Dogs are considered adults when they have reached physical, sexual, and emotional maturity, and have gone through puberty and adolescence. Emotional maturity will result in more focused, less distractible behavior, increased consistent obedience to commands, and a more calm demeanor.
Keeping an Eye on Your Dog’s Growth: Why It’s Important
While puppies will go through growth spurts just like human children, it is important that your puppy grows at a steady, regular rate to avoid medical conditions, such as panosteitis, a painful condition that resembles growth pains in growing children. It is also important for your puppy to grow at a regular rate, not too fast or too slow, to reduce the likelihood of other developmental orthopedic disorders, including Osteochondritis dissecans (OCD) and Hypertrophic osteodystrophy (HOD).
Controlling your puppy’s rate of growth is best done under the supervision of a veterinarian, who can monitor your puppy’s growth and development, and suggest the proper nutrition and exercise specific to your dog and your family’s lifestyle.
To avoid disorders associated with rapid growth, avoid overfeeding your puppy.

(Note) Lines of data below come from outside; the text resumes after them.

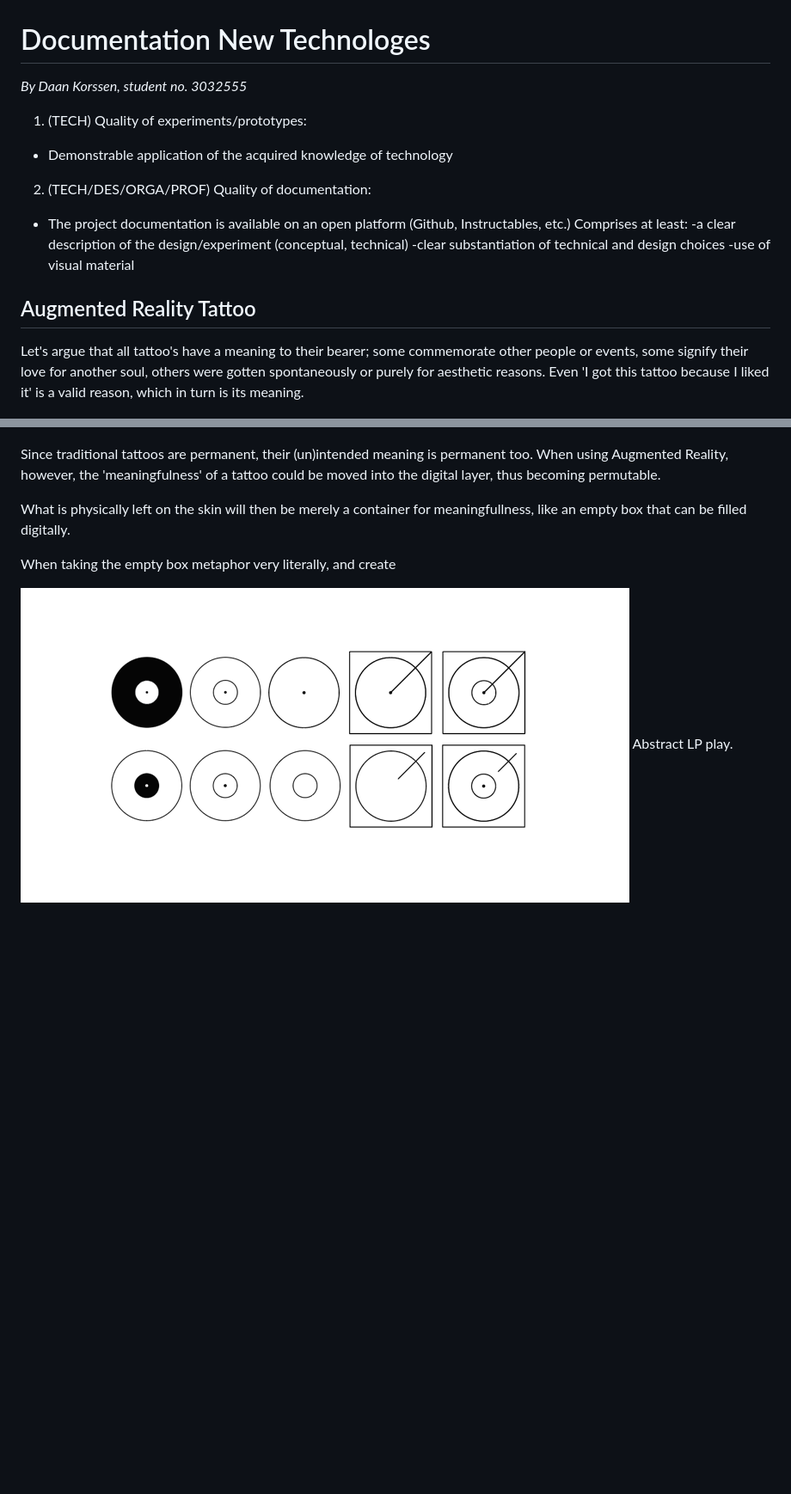
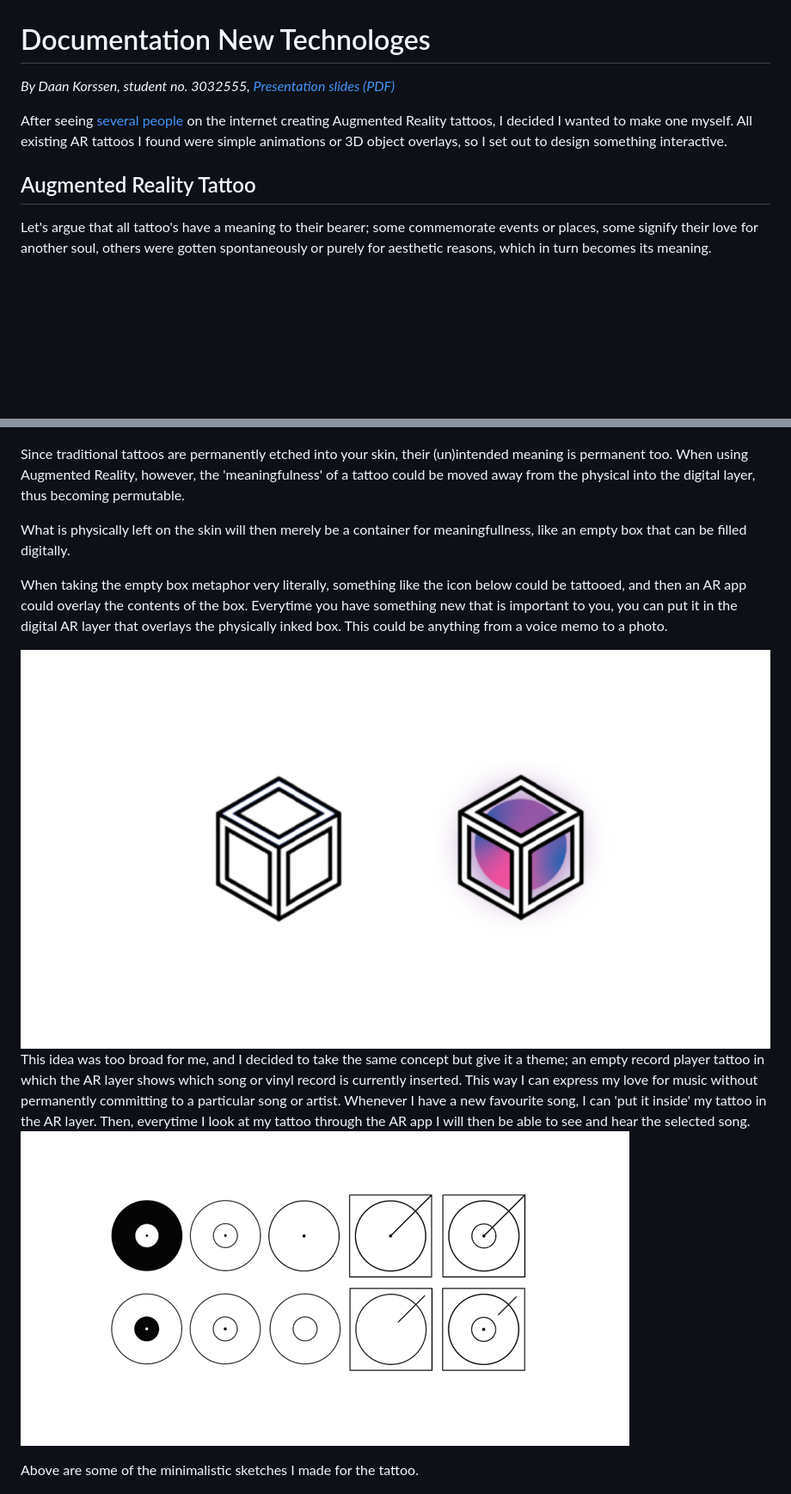
Before and after one commit to dpkn/new-technologies, a Markdown page: documentation/README.md, 2 parts joined by grey strips. Shown at 86% size. GitHub-like rendering; pictures changed too: documentation/box_tattoo.png (added); blank space fills up the shorter version.

```diff
--- a/documentation/README.md
+++ b/documentation/README.md
@@ -1,27 +1,23 @@
 # Documentation New Technologes
-_By Daan Korssen, student no. 3032555_
+_By Daan Korssen, student no. 3032555, [Presentation slides (PDF)](https://studenthome.hku.nl/~daan.korssen/homework/year-2/NewTech_Eindpresentatie.pdf)_
 
-1. (TECH) Quality of experiments/prototypes:
-- Demonstrable application of the acquired knowledge of technology
-2. (TECH/DES/ORGA/PROF) Quality of documentation:
-- The project documentation is available on an open platform (Github, Instructables, etc.)
-Comprises at least:
--a clear description of the design/experiment (conceptual, technical)
--clear substantiation of technical and design choices
--use of visual material
+After seeing [several people](https://twitter.com/singareddynm/status/1163071327248572421) on the internet creating Augmented Reality tattoos, I decided I wanted to make one myself. All existing AR tattoos I found were simple animations or 3D object overlays, so I set out to design something interactive.
 
 ## Augmented Reality Tattoo
-Let's argue that all tattoo's have a meaning to their bearer; some commemorate other people or events, some signify their love for another soul, others were gotten spontaneously or purely for aesthetic reasons. Even 'I got this tattoo because I liked it' is a valid reason, which in turn is its meaning.
+Let's argue that all tattoo's have a meaning to their bearer; some commemorate events or places, some signify their love for another soul, others were gotten spontaneously or purely for aesthetic reasons, which in turn becomes its meaning.
 
 ![Tattoo Meaning Diagram](tattoo_meaning.png)
 
-Since traditional tattoos are permanent, their (un)intended meaning is permanent too. When using Augmented Reality, however, the 'meaningfulness' of a tattoo could be moved into the digital layer, thus becoming permutable.
+Since traditional tattoos are permanently etched into your skin, their (un)intended meaning is permanent too. When using Augmented Reality, however, the 'meaningfulness' of a tattoo could be moved away from the physical into the digital layer, thus becoming permutable.
 
-What is physically left on the skin will then be merely a container for meaningfullness, like an empty box that can be filled digitally.
+What is physically left on the skin will then merely be a container for meaningfullness, like an empty box that can be filled digitally.
 
-When taking the empty box metaphor very literally, and create
+When taking the empty box metaphor very literally, something like the icon below could be tattooed, and then an AR app could overlay the contents of the box. Everytime you have something new that is important to you, you can put it in the digital AR layer that overlays the physically inked box. This could be anything from a voice memo to a photo.
 
+![Box Tattoo](box_tattoo.png)
+This idea was too broad for me, and I decided to take the same concept but give it a theme; an empty record player tattoo in which the AR layer shows which song or vinyl record is currently inserted. This way I can express my love for music without permanently committing to a particular song or artist. Whenever I have a new favourite song, I can 'put it inside' my tattoo in the AR layer. Then, everytime I look at my tattoo through the AR app I will then be able to see and hear the selected song.
 ![Tattoo Sketches](tattoo_sketches.png)
-Abstract LP play.
+
+Above are some of the minimalistic sketches I made for the tattoo.
 
 ![AR Foundation Diagram](arfoundation.png)
```
Also changed, not shown: other parts of documentation/README.md (+22 -11 lines), 4 other files.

If you have a large breed puppy, you can further ensure joint health by feeding an appropriate amount of large breed puppy formula food, which is specifically formulated to support healthy growth and development in large breed puppies.
While it can be bittersweet to watch your puppy grow up (where does all the time go?!?), knowing when they will reach maturity and how to care for them in the meantime will contribute to a lifetime of health and wellbeing.